After receiving complaints from constituents, a Conservative British Columbia MP says landlords should be able to decide if tenants can grow medical marijuana.
Cathy McLeod has introduced a private member's bill in the House of Commons requiring tenants in rental properties to get permission from their landlords if they want to grow medical marijuana.
"If someone's got a couple hundred thousand of their hard earned money invested, I think they have the right to provide permission or not," McLeod said.
"For the last number of years, I've had a number of constituents that have phoned into the office and they're landlords, and they've found out that there's medical grow operations happening in their homes and they . . had no idea about it, their insurance becomes invalid and they worry about the long-term repercussions," McLeod said.
"I've had people come into my office in tears," she added.
Many have poured their life savings into rental property investments, she said, but the marijuana operations have jeopardized those investments.
"They're worried about the smells, they're worried about the damage, they're worried about when they go to sell their property they have to claim is as a marijuana grow-op. People are losing their life savings."

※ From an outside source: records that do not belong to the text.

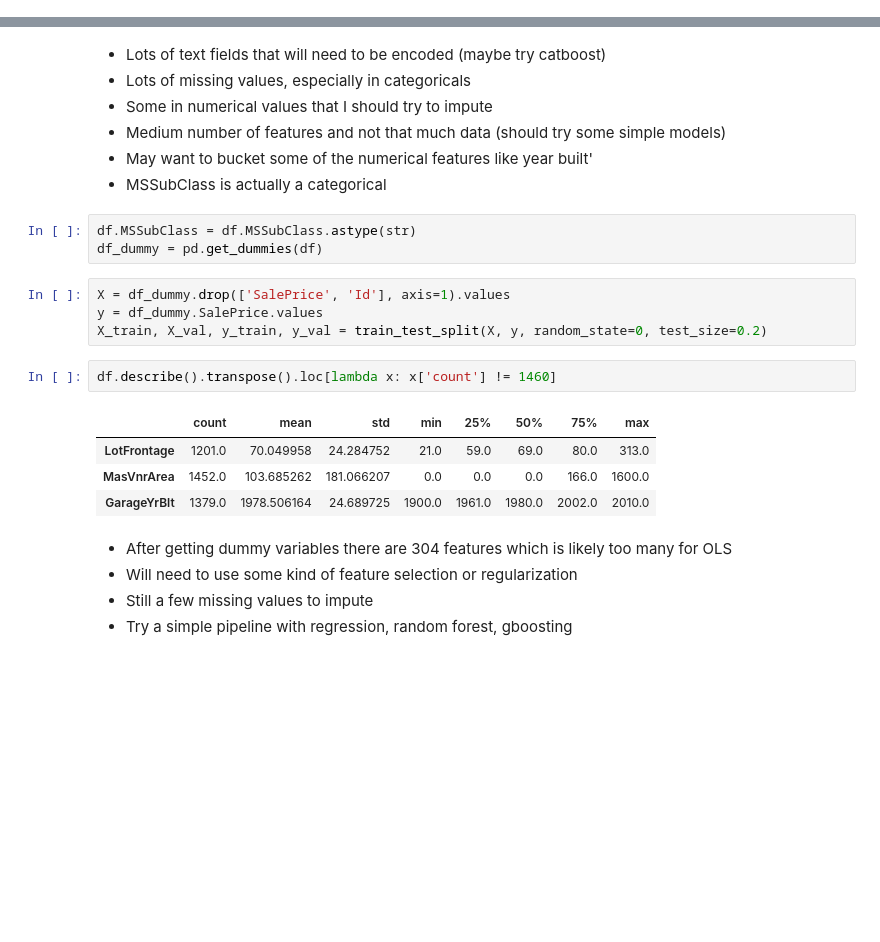
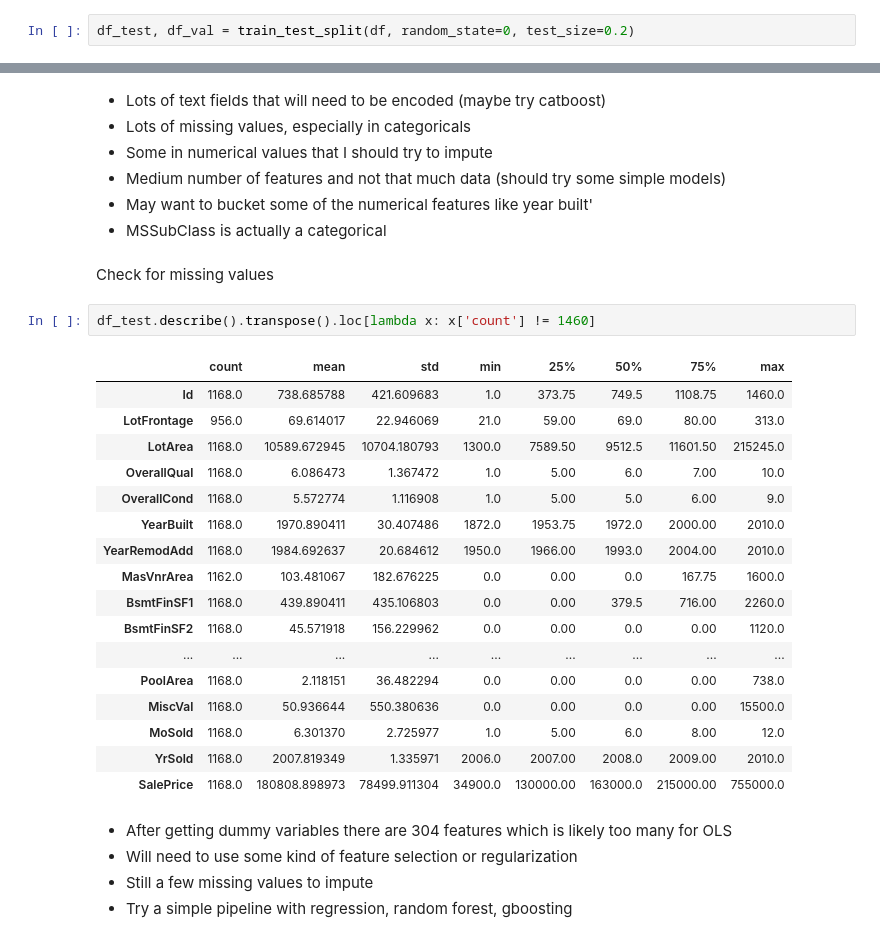
Before and after one commit to WBradbeer/housing, a Jupyter notebook: housing.ipynb, the cells around one changed output, grey strips where cells are left out. Drawn from its saved outputs; the diff is of its cells as text; blank space fills up the shorter version.

```diff
--- a/housing.ipynb
+++ b/housing.ipynb
@@ -38,0 +24,2 @@ df
+# %%
+df_test, df_val = train_test_split(df, random_state=0, test_size=0.2)
@@ -56,20 +64,28 @@ df.describe()
 * Medium number of features and not that much data (should try some simple models)
 * May want to bucket some of the numerical features like year built'
 * MSSubClass is actually a categorical
-# %%
-df.MSSubClass = df.MSSubClass.astype(str)
-df_dummy = pd.get_dummies(df)
-# %%
-X = df_dummy.drop(['SalePrice', 'Id'], axis=1).values
-y = df_dummy.SalePrice.values
-X_train, X_val, y_train, y_val = train_test_split(X, y, random_state=0, test_size=0.2)
+# %% [markdown]
+Check for missing values
 # %%
-df.describe().transpose().loc[lambda x: x['count'] != 1460]
+df_test.describe().transpose().loc[lambda x: x['count'] != 1460]
 # %% [output]
 |  | count | mean | std | min | 25% | 50% | 75% | max |
-| LotFrontage | 1201.0 | 70.049958 | 24.284752 | 21.0 | 59.0 | 69.0 | 80.0 | 313.0 |
-| MasVnrArea | 1452.0 | 103.685262 | 181.066207 | 0.0 | 0.0 | 0.0 | 166.0 | 1600.0 |
-| GarageYrBlt | 1379.0 | 1978.506164 | 24.689725 | 1900.0 | 1961.0 | 1980.0 | 2002.0 | 2010.0 |
+| Id | 1168.0 | 738.685788 | 421.609683 | 1.0 | 373.75 | 749.5 | 1108.75 | 1460.0 |
+| LotFrontage | 956.0 | 69.614017 | 22.946069 | 21.0 | 59.00 | 69.0 | 80.00 | 313.0 |
+| LotArea | 1168.0 | 10589.672945 | 10704.180793 | 1300.0 | 7589.50 | 9512.5 | 11601.50 | 215245.0 |
+| OverallQual | 1168.0 | 6.086473 | 1.367472 | 1.0 | 5.00 | 6.0 | 7.00 | 10.0 |
+| OverallCond | 1168.0 | 5.572774 | 1.116908 | 1.0 | 5.00 | 5.0 | 6.00 | 9.0 |
+| YearBuilt | 1168.0 | 1970.890411 | 30.407486 | 1872.0 | 1953.75 | 1972.0 | 2000.00 | 2010.0 |
+| YearRemodAdd | 1168.0 | 1984.692637 | 20.684612 | 1950.0 | 1966.00 | 1993.0 | 2004.00 | 2010.0 |
+| MasVnrArea | 1162.0 | 103.481067 | 182.676225 | 0.0 | 0.00 | 0.0 | 167.75 | 1600.0 |
+| BsmtFinSF1 | 1168.0 | 439.890411 | 435.106803 | 0.0 | 0.00 | 379.5 | 716.00 | 2260.0 |
+| BsmtFinSF2 | 1168.0 | 45.571918 | 156.229962 | 0.0 | 0.00 | 0.0 | 0.00 | 1120.0 |
+| ... | ... | ... | ... | ... | ... | ... | ... | ... |
+| PoolArea | 1168.0 | 2.118151 | 36.482294 | 0.0 | 0.00 | 0.0 | 0.00 | 738.0 |
+| MiscVal | 1168.0 | 50.936644 | 550.380636 | 0.0 | 0.00 | 0.0 | 0.00 | 15500.0 |
+| MoSold | 1168.0 | 6.301370 | 2.725977 | 1.0 | 5.00 | 6.0 | 8.00 | 12.0 |
+| YrSold | 1168.0 | 2007.819349 | 1.335971 | 2006.0 | 2007.00 | 2008.0 | 2009.00 | 2010.0 |
+| SalePrice | 1168.0 | 180808.898973 | 78499.911304 | 34900.0 | 130000.00 | 163000.0 | 215000.00 | 755000.0 |
 # %% [markdown]
 * After getting dummy variables there are 304 features which is likely too many for OLS
 * Will need to use some kind of feature selection or regularization
```
Also changed, not shown: parts of 27 cells of this notebook.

Right now, tenants in a rental are not required to ask permission from the landlord to grow medical marijuana in the property.
If a tenant is growing medical marijuana in a rental home, the landlord's insurance will be cancelled, because medical marijuana grow-ops are considered high-risk.
In an email, Andrew McGrath from the Insurance Bureau told CBC's Go Public that "while regulations may allow for the legal growing of marijuana for medical purposes, it does not change the structural risk grow-ops pose to homes and condos."
"I don't blame insurance companies for not wanting to insure when there're no protections in place," McLeod said.
She said she has a lot of support for the bill.
"I have a huge positive response from groups across the country, from fire departments to insurance companies to real estate agents to my Conservative colleagues," McLeod said.
Even if the bill does not pass, it will have created a discussion around the issue, she said.